Web interface edit records
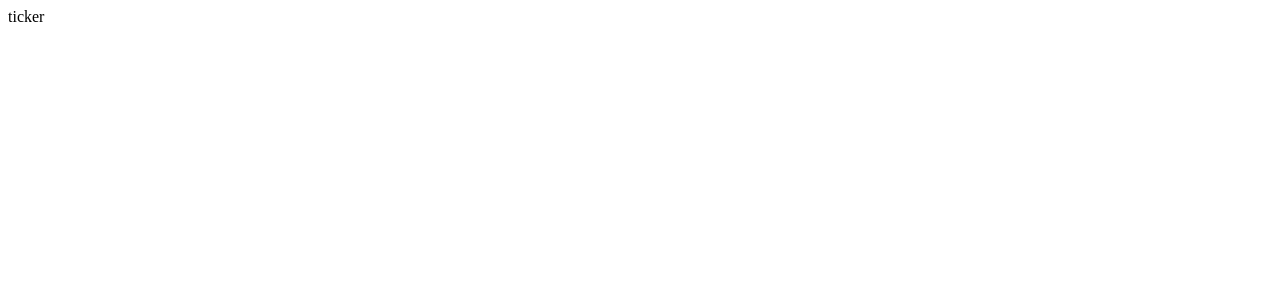
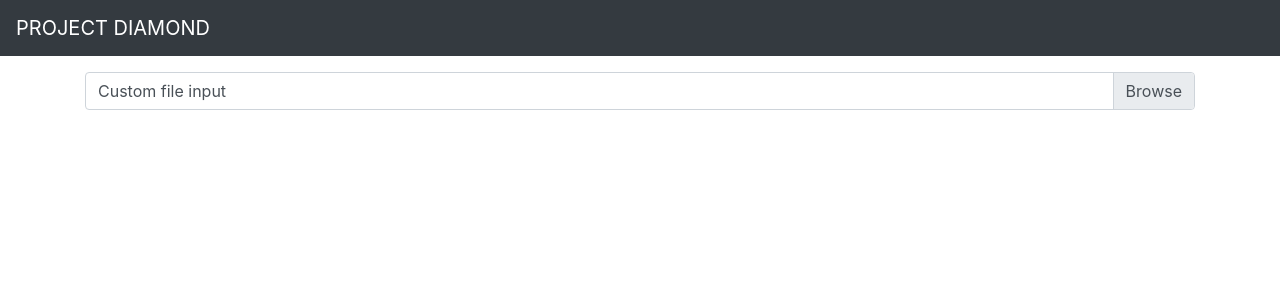
Before and after one commit to vavra7/project-diamond, a Next.js app: page /file-upload in a window 1280 px wide. Shown: the top 300 px of the page. Built offline with nearby package versions, Linux system fonts and the light colour scheme.

Commit message:
upload file

```diff
--- a/package.json
+++ b/package.json
@@ -8,8 +8,11 @@
     "start": "node database.js && next dev"
   },
   "dependencies": {
+    "axios": "^0.19.2",
+    "bootstrap": "^4.4.1",
     "next": "9.3.5",
     "react": "16.13.1",
+    "react-bootstrap": "^1.0.1",
     "react-dom": "16.13.1",
     "sqlite": "^4.0.7",
     "sqlite3": "^4.1.1"
--- /dev/null
+++ b/pages/_app.tsx
@@ -0,0 +1,21 @@
+import App from 'next/app';
+import Head from 'next/head';
+import 'bootstrap/dist/css/bootstrap.min.css';
+
+class ProjectDiamondApp extends App {
+	public render() {
+		const { Component, pageProps } = this.props;
+
+		return (
+			<>
+				<Head>
+					<meta name="viewport" content="width=device-width, initial-scale=1.0" />
+				</Head>
+
+				<Component {...pageProps} />
+			</>
+		);
+	}
+}
+
+export default ProjectDiamondApp;
--- /dev/null
+++ b/pages/file-upload.tsx
@@ -0,0 +1,53 @@
+import Head from 'next/head';
+import { Navbar, Container, Row, Col, Form } from 'react-bootstrap';
+import axiois from 'axios';
+
+function FileUpload() {
+	const onChange = (e: React.ChangeEvent<HTMLInputElement>) => {
+		if (!window.File || !window.FileReader || !window.FileList || !window.Blob) {
+			alert('The File APIs are not fully supported by your browser. Fallback required.');
+		}
+
+		const fileList = e.target.files;
+
+		if (fileList?.length) {
+			const reader = new FileReader();
+			reader.onload = e => {
+				console.log('loaded -> sending...');
+
+				const url = 'http://localhost:3000/api/file-upload';
+				const formData = { file: e.target?.result };
+
+				return axiois.post(url, formData).then(res => {
+					console.log(res)
+				})
+			};
+
+			reader.readAsDataURL(fileList[0]);
+		}
+	};
+
+	return (
+		<>
+			<Head>
+				<title>File Upload</title>
+			</Head>
+
+			<Navbar bg="dark" variant="dark">
+				<Navbar.Brand>PROJECT DIAMOND</Navbar.Brand>
+			</Navbar>
+
+			<Container className="mt-3">
+				<Row>
+					<Col>
+						<Form>
+							<Form.File id="custom-file" label="Custom file input" onChange={onChange} custom />
+						</Form>
+					</Col>
+				</Row>
+			</Container>
+		</>
+	);
+}
+
+export default FileUpload;
```
Also changed, not shown: pages/api/file-upload.ts (added, +19 -0 lines), pages/ticker/[ticker].tsx (renamed from pages/[ticker].tsx), 2 other files (tests, documents, lock files or other folders).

_What the task asks_.
The entries above are to be retyped exactly, with each picture left out.

_Task response_.
Before and after one commit to vavra7/project-diamond, a Next.js app: page /file-upload in a window 1280 px wide. Shown: the top 300 px of the page. Built offline with nearby package versions, Linux system fonts and the light colour scheme.

Commit message:
upload file

```diff
--- a/package.json
+++ b/package.json
@@ -8,8 +8,11 @@
     "start": "node database.js && next dev"
   },
   "dependencies": {
+    "axios": "^0.19.2",
+    "bootstrap": "^4.4.1",
     "next": "9.3.5",
     "react": "16.13.1",
+    "react-bootstrap": "^1.0.1",
     "react-dom": "16.13.1",
     "sqlite": "^4.0.7",
     "sqlite3": "^4.1.1"
--- /dev/null
+++ b/pages/_app.tsx
@@ -0,0 +1,21 @@
+import App from 'next/app';
+import Head from 'next/head';
+import 'bootstrap/dist/css/bootstrap.min.css';
+
+class ProjectDiamondApp extends App {
+	public render() {
+		const { Component, pageProps } = this.props;
+
+		return (
+			<>
+				<Head>
+					<meta name="viewport" content="width=device-width, initial-scale=1.0" />
+				</Head>
+
+				<Component {...pageProps} />
+			</>
+		);
+	}
+}
+
+export default ProjectDiamondApp;
--- /dev/null
+++ b/pages/file-upload.tsx
@@ -0,0 +1,53 @@
+import Head from 'next/head';
+import { Navbar, Container, Row, Col, Form } from 'react-bootstrap';
+import axiois from 'axios';
+
+function FileUpload() {
+	const onChange = (e: React.ChangeEvent<HTMLInputElement>) => {
+		if (!window.File || !window.FileReader || !window.FileList || !window.Blob) {
+			alert('The File APIs are not fully supported by your browser. Fallback required.');
+		}
+
+		const fileList = e.target.files;
+
+		if (fileList?.length) {
+			const reader = new FileReader();
+			reader.onload = e => {
+				console.log('loaded -> sending...');
+
+				const url = 'http://localhost:3000/api/file-upload';
+				const formData = { file: e.target?.result };
+
+				return axiois.post(url, formData).then(res => {
+					console.log(res)
+				})
+			};
+
+			reader.readAsDataURL(fileList[0]);
+		}
+	};
+
+	return (
+		<>
+			<Head>
+				<title>File Upload</title>
+			</Head>
+
+			<Navbar bg="dark" variant="dark">
+				<Navbar.Brand>PROJECT DIAMOND</Navbar.Brand>
+			</Navbar>
+
+			<Container className="mt-3">
+				<Row>
+					<Col>
+						<Form>
+							<Form.File id="custom-file" label="Custom file input" onChange={onChange} custom />
+						</Form>
+					</Col>
+				</Row>
+			</Container>
+		</>
+	);
+}
+
+export default FileUpload;
```
Also changed, not shown: pages/api/file-upload.ts (added, +19 -0 lines), pages/ticker/[ticker].tsx (renamed from pages/[ticker].tsx), 2 other files (tests, documents, lock files or other folders).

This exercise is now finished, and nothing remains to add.